"""
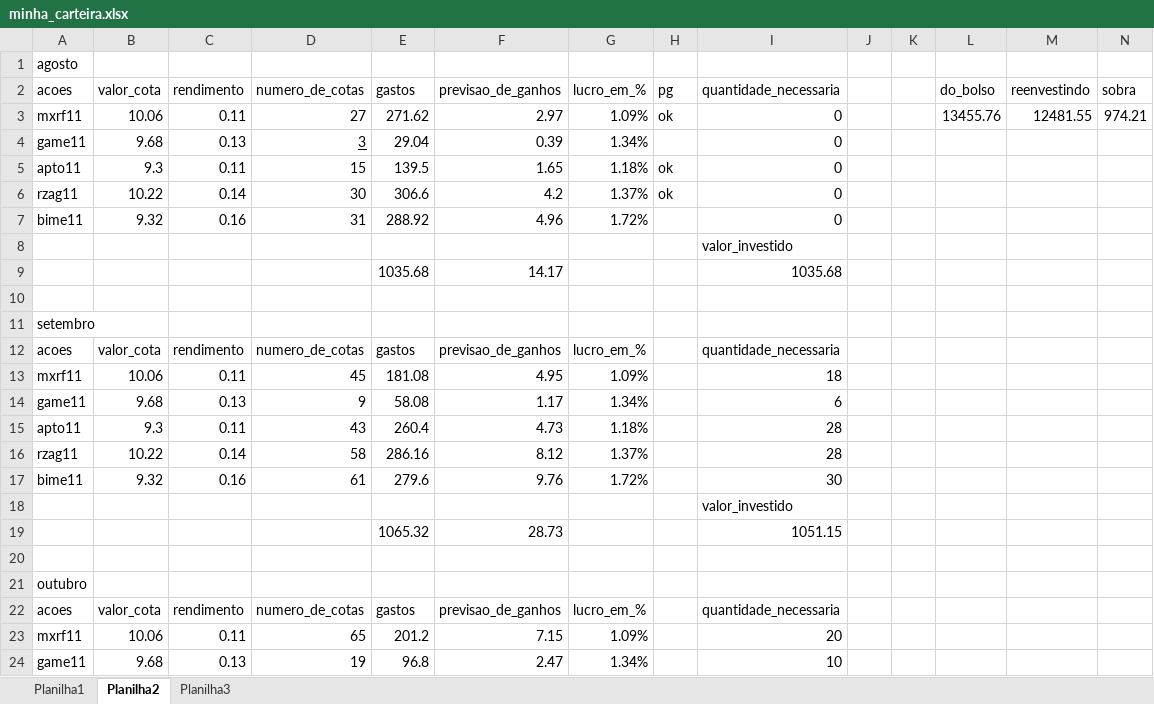
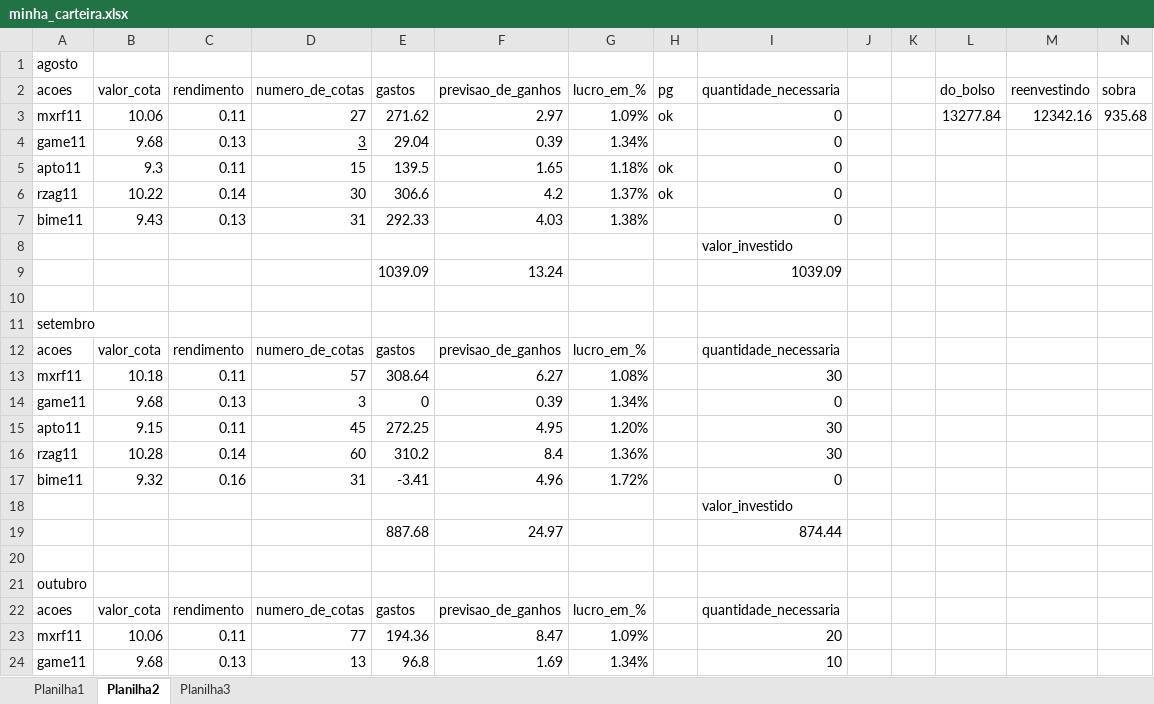
Before and after one commit to 0rakul0/cotacaopython, an Excel workbook: bi/minha_carteira.xlsx, sheet Planilha2, drawn as a sheet; only a part is shown; values as stored, in another font and other column widths than the file's, no borders; conditional formats not drawn; removed rows and columns are numbered as before the commit, all else as after; the diff covers the shown part only; the diff names each change by its address in the sheet, - before the commit and + after, or states it on an @@ line.

```diff
--- a/bi/minha_carteira.xlsx (sheet Planilha2)
+++ b/bi/minha_carteira.xlsx (sheet Planilha2)
-L3 (do_bolso): 13455.76
+L3 (do_bolso): 13277.84
-M3 (reenvestindo): 12481.55
+M3 (reenvestindo): 12342.16
-N3 (sobra): 974.21
+N3 (sobra): 935.68
-B7 (valor_cota): 9.32
+B7 (valor_cota): 9.43
-C7 (rendimento): 0.16
+C7 (rendimento): 0.13
-E7 (gastos): 288.92
+E7 (gastos): 292.33
-F7 (previsao_de_ganhos): 4.96
+F7 (previsao_de_ganhos): 4.03
-G7 (lucro_em_%): 1.72%
+G7 (lucro_em_%): 1.38%
-row 9:  |  |  |  | 1035.68 | 14.17 |  |  | 1035.68
+row 9:  |  |  |  | 1039.09 | 13.24 |  |  | 1039.09
-row 13: mxrf11 | 10.06 | 0.11 | 45 | 181.08 | 4.95 | 1.09% |  | 18
+row 13: mxrf11 | 10.18 | 0.11 | 57 | 308.64 | 6.27 | 1.08% |  | 30
-D14 (numero_de_cotas): 9
+D14 (numero_de_cotas): 3
-E14 (gastos): 58.08
+E14 (gastos): 0
-F14 (previsao_de_ganhos): 1.17
+F14 (previsao_de_ganhos): 0.39
-I14 (quantidade_necessaria): 6
+I14 (quantidade_necessaria): 0
-row 15: apto11 | 9.3 | 0.11 | 43 | 260.4 | 4.73 | 1.18% |  | 28
-row 16: rzag11 | 10.22 | 0.14 | 58 | 286.16 | 8.12 | 1.37% |  | 28
+row 15: apto11 | 9.15 | 0.11 | 45 | 272.25 | 4.95 | 1.20% |  | 30
+row 16: rzag11 | 10.28 | 0.14 | 60 | 310.2 | 8.4 | 1.36% |  | 30
-D17 (numero_de_cotas): 61
+D17 (numero_de_cotas): 31
-E17 (gastos): 279.6
+E17 (gastos): -3.41
-F17 (previsao_de_ganhos): 9.76
+F17 (previsao_de_ganhos): 4.96
-I17 (quantidade_necessaria): 30
+I17 (quantidade_necessaria): 0
-row 19:  |  |  |  | 1065.32 | 28.73 |  |  | 1051.15
+row 19:  |  |  |  | 887.68 | 24.97 |  |  | 874.44
-D23 (numero_de_cotas): 65
+D23 (numero_de_cotas): 77
-E23 (gastos): 201.2
+E23 (gastos): 194.36
-F23 (previsao_de_ganhos): 7.15
+F23 (previsao_de_ganhos): 8.47
-D24 (numero_de_cotas): 19
+D24 (numero_de_cotas): 13
-F24 (previsao_de_ganhos): 2.47
+F24 (previsao_de_ganhos): 1.69
```
Also changed, not shown: 10 added rows, 10 removed rows and 98 edited cells elsewhere in this sheet, sheet Planilha3, charts or pictures, 4 other files.
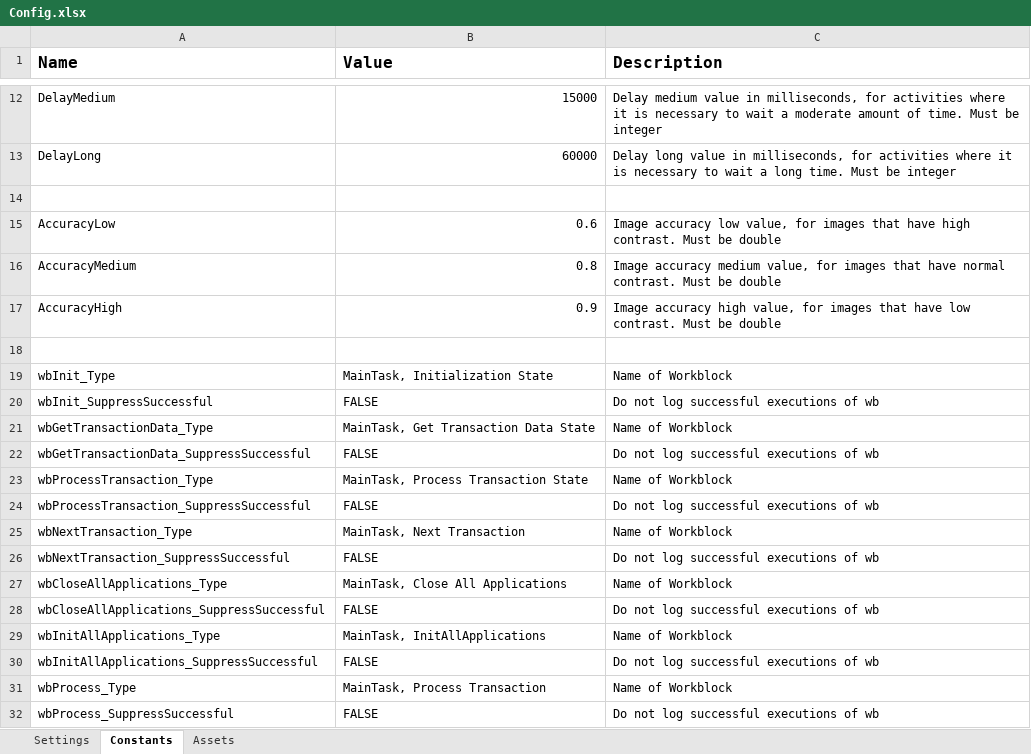
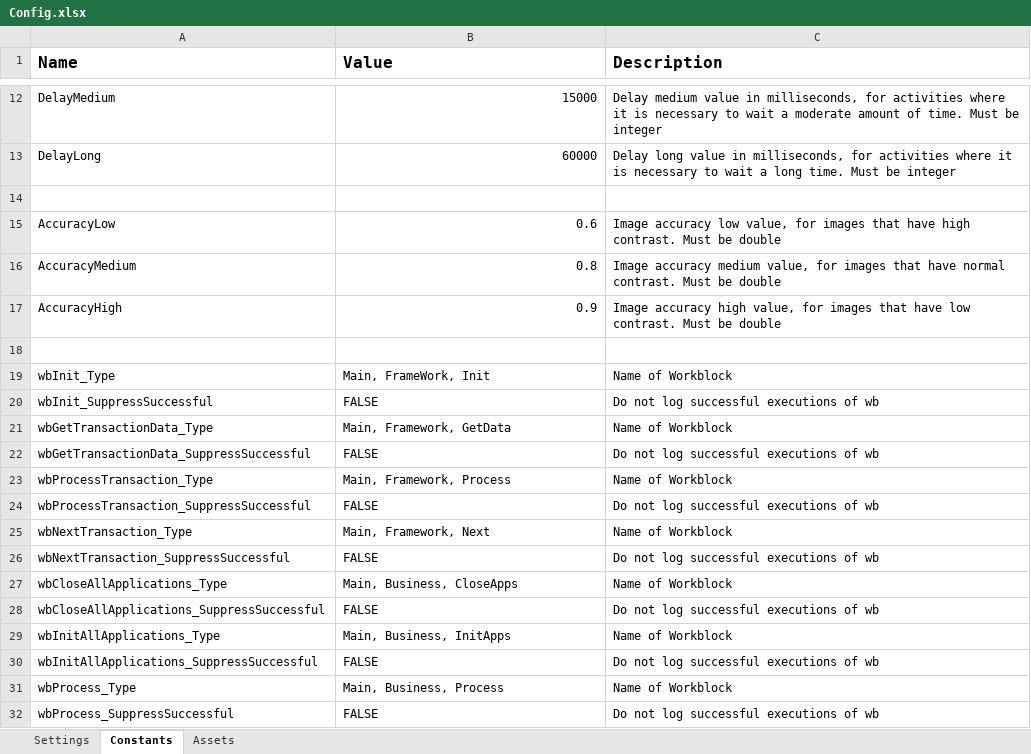
Before and after one commit to mihhdu/Enhanced-REFramework, an Excel workbook: Data/Config.xlsx, sheet Constants, drawn as a sheet; only a part is shown, gaps mark what is left out; values as stored, in another font and other column widths than the file's, no borders; the diff names each change by its address in the sheet, - before the commit and + after, or states it on an @@ line.

Commit message:
wb Type changes in Config

```diff
--- a/Data/Config.xlsx (sheet Constants)
+++ b/Data/Config.xlsx (sheet Constants)
-B19 (Value): MainTask, Initialization State
+B19 (Value): Main, FrameWork, Init
-B21 (Value): MainTask, Get Transaction Data State
+B21 (Value): Main, Framework, GetData
-B23 (Value): MainTask, Process Transaction State
+B23 (Value): Main, Framework, Process
-B25 (Value): MainTask, Next Transaction
+B25 (Value): Main, Framework, Next
-B27 (Value): MainTask, Close All Applications
+B27 (Value): Main, Business, CloseApps
-B29 (Value): MainTask, InitAllApplications
+B29 (Value): Main, Business, InitApps
-B31 (Value): MainTask, Process Transaction
+B31 (Value): Main, Business, Process
```
Also changed, not shown: ServicesLayer/Task1/Data/Config.xlsx.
"""
To do:
In the entries above, locate every line with the word "gastos" and copy it.

Task response:
-E7 (gastos): 288.92
+E7 (gastos): 292.33
-E14 (gastos): 58.08
+E14 (gastos): 0
-E17 (gastos): 279.6
+E17 (gastos): -3.41
-E23 (gastos): 201.2
+E23 (gastos): 194.36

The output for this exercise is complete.